** Aim of the task **
Find the string "handoff" in the entries and copy each line that has it.

** Material for this exercise **
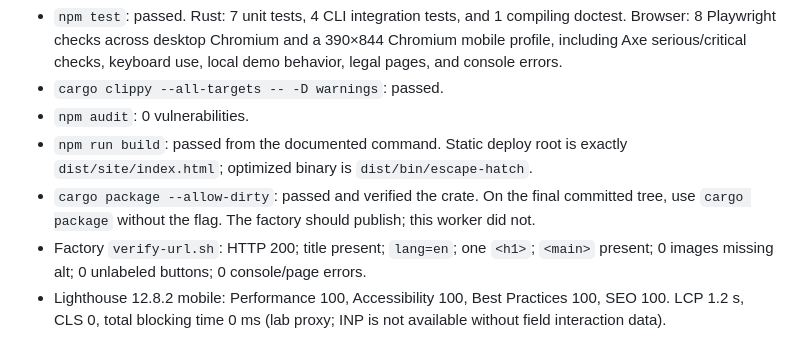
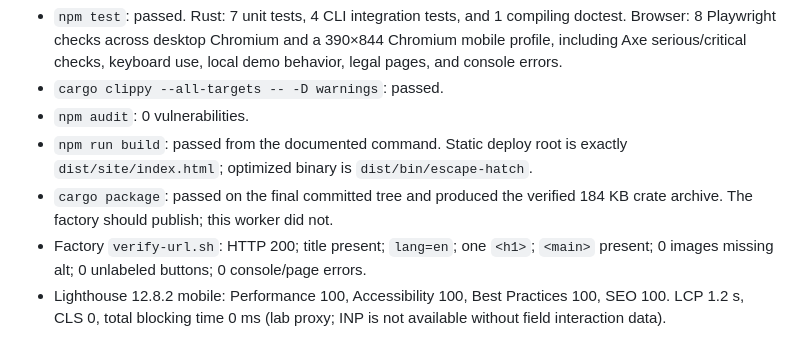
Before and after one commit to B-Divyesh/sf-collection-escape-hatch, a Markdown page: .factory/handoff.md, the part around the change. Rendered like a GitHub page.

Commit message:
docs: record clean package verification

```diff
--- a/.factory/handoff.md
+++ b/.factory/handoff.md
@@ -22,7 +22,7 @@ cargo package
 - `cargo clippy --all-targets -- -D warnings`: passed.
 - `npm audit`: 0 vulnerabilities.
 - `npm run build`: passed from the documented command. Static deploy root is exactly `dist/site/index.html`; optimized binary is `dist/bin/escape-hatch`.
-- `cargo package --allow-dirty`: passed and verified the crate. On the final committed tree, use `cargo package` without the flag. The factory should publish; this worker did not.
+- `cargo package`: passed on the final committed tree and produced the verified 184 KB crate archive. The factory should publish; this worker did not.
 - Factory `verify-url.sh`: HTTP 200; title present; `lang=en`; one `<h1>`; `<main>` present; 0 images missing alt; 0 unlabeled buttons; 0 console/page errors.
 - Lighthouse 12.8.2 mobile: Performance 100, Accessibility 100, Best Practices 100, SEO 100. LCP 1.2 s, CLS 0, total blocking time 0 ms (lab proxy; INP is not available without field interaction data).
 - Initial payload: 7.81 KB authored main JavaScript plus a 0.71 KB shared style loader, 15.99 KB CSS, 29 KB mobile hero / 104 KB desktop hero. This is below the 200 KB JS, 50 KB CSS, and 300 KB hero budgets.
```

** Task answer **
Before and after one commit to B-Divyesh/sf-collection-escape-hatch, a Markdown page: .factory/handoff.md, the part around the change. Rendered like a GitHub page.
--- a/.factory/handoff.md
+++ b/.factory/handoff.md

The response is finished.